Extent of mixing. Both the manner of mixing the ingredients and the length of time of mixing the dough influence the texture obtained in doughnuts. Doughnuts, like cakes, seem to have a finer, more even texture if the eggs are thoroughly creamed with the fat and sugar. Adding the flour and milk in different portions may also affect the texture. Too little mixing after the flour and liquid are added gives a coarse, harder, rather crystalline texture, for the ingredients are not thoroughly blended. With over-mixing the doughnuts are tougher and more compact. The temperature of the ingredients affects the amount of mixing required to obtain a tender doughnut. As the temperature increases less mixing is required; at too low a temperature, the fat does not blend with the other ingredients. The length of time of mixing the dough also affects the amount of fat absorbed by doughnuts. In general, the longer the dough is mixed the more the gluten is developed unless mixing is extremely long. The development of the gluten by mixing forms thin filaments of gluten throughout the dough that probably tend to prevent fat absorption. The longer mixing produces a more uniformly mixed dough, which has a smoother crust. The smoother crust has less surface for fat absorption than a dough with a rougher surface.

Kind and brand of flour used. The amount of fat absorbed by doughnuts varies with the kind or brand of flour used, if other conditions are standardized. In general, the strong flours show greater decrease in fat absorption with longer mixing. The soft-wheat flours tend to increase the fat absorption. The amount of flour, that is of bread or soft-wheat flour, to give a soft tender doughnut also varies.
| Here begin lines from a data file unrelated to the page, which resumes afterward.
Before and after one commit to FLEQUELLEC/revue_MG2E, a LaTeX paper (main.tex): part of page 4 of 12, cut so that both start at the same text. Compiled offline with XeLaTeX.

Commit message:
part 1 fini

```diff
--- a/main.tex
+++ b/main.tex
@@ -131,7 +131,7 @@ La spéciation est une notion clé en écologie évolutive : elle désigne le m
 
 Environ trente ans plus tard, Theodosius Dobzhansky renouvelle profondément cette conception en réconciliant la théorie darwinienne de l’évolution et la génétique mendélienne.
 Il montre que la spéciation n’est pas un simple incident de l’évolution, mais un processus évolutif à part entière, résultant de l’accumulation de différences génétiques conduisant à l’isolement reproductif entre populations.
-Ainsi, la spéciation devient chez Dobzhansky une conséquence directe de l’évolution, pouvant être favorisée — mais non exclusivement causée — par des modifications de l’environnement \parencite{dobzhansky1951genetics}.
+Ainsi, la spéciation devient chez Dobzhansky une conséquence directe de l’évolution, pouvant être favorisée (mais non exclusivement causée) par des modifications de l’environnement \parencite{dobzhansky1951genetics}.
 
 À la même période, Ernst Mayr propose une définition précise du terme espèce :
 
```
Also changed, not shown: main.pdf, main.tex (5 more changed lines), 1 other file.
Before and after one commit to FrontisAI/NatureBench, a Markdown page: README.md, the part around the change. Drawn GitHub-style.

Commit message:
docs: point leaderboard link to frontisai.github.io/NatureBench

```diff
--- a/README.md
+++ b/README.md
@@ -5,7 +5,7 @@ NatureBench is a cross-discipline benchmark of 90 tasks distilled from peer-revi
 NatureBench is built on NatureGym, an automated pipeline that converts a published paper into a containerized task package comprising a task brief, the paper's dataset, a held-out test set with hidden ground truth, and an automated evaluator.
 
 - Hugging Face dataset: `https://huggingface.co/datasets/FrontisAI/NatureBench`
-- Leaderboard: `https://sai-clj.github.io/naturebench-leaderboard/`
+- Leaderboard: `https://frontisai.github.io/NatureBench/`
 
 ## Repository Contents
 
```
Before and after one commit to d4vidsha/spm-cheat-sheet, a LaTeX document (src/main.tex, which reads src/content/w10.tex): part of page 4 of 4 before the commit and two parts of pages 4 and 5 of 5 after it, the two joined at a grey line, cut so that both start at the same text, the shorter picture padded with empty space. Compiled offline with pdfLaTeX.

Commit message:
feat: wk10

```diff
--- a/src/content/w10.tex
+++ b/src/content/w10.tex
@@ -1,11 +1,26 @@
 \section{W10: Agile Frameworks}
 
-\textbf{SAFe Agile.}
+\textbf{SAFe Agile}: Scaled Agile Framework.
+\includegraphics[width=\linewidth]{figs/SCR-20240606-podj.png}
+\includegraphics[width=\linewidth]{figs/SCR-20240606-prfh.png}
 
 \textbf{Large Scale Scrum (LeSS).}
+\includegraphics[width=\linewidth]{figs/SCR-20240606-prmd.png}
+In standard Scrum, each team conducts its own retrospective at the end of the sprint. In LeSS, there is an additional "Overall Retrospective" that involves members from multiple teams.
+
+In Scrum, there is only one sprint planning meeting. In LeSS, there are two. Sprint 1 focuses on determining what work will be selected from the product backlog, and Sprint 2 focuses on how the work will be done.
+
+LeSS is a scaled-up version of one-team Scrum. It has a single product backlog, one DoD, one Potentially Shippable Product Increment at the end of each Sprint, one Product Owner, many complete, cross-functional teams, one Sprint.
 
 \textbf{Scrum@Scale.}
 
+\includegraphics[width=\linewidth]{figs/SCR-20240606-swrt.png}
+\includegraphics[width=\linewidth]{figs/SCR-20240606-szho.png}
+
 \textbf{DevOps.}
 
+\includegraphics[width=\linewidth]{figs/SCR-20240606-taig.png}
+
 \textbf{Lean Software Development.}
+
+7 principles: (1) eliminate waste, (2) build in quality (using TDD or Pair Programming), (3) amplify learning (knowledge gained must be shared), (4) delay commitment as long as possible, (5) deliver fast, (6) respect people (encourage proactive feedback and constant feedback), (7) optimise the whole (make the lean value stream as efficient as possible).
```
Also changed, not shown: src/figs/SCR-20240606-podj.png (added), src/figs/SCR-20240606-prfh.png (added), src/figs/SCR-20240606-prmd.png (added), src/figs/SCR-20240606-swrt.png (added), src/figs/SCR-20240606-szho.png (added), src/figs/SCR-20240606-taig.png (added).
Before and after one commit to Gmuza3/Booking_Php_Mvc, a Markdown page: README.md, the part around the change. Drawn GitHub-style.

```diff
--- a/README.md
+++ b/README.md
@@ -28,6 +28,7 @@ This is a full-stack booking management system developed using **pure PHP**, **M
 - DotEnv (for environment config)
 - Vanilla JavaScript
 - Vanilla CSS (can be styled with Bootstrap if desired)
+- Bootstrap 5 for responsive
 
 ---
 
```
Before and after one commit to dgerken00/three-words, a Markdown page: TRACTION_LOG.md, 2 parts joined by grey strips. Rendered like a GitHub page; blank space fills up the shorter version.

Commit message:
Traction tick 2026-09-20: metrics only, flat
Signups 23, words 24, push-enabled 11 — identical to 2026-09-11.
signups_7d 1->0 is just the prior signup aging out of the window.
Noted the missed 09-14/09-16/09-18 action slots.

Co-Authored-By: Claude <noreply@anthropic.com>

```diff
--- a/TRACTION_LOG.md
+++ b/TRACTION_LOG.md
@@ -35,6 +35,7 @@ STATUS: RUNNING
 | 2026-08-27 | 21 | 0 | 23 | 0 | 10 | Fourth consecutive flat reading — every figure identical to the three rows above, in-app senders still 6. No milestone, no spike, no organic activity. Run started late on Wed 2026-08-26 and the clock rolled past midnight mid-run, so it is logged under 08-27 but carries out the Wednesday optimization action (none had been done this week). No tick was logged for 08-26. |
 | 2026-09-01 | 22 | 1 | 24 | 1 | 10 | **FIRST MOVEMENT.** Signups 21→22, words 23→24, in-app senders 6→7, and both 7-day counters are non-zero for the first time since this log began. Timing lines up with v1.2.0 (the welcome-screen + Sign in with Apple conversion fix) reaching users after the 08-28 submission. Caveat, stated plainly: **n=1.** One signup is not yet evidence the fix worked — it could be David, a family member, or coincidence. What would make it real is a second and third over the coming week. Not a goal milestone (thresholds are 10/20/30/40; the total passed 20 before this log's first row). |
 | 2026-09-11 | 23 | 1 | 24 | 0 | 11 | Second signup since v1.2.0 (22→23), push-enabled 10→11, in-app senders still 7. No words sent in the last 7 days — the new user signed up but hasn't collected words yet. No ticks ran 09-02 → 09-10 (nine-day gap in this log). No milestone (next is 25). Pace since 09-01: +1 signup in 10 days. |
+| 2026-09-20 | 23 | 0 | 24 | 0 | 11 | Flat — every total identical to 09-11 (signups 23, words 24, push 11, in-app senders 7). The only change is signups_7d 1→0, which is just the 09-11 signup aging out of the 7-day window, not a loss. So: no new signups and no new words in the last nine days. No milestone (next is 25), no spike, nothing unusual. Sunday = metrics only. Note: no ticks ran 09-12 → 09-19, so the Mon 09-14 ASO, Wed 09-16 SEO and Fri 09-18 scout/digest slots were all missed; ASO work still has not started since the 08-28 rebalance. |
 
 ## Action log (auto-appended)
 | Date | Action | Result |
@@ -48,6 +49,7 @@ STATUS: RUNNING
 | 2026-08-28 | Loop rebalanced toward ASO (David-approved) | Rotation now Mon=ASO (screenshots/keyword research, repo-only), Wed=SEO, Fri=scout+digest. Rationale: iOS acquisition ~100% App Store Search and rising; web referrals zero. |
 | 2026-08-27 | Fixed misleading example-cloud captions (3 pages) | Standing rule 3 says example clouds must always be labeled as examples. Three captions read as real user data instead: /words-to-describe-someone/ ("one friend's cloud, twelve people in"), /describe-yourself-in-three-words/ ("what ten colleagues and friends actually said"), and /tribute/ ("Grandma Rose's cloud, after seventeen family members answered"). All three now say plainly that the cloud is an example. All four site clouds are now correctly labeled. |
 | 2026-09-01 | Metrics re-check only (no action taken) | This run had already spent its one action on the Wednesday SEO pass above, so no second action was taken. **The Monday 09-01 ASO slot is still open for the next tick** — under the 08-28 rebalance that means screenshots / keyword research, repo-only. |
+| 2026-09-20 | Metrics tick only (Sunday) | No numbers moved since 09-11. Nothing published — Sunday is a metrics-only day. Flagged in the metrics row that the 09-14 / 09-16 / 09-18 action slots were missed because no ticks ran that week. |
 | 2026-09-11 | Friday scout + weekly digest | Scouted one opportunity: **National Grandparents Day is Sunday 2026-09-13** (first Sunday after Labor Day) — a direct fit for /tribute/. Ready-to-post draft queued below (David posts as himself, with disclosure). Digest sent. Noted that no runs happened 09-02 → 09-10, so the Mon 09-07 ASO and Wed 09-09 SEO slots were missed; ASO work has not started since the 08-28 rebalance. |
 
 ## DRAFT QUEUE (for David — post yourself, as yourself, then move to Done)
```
This is apart from varying the proportion of flour.

The amount of flour. As the amount of flour in the recipe is increased the amount of fat absorbed by the doughnuts is decreased. This is shown in Table 62.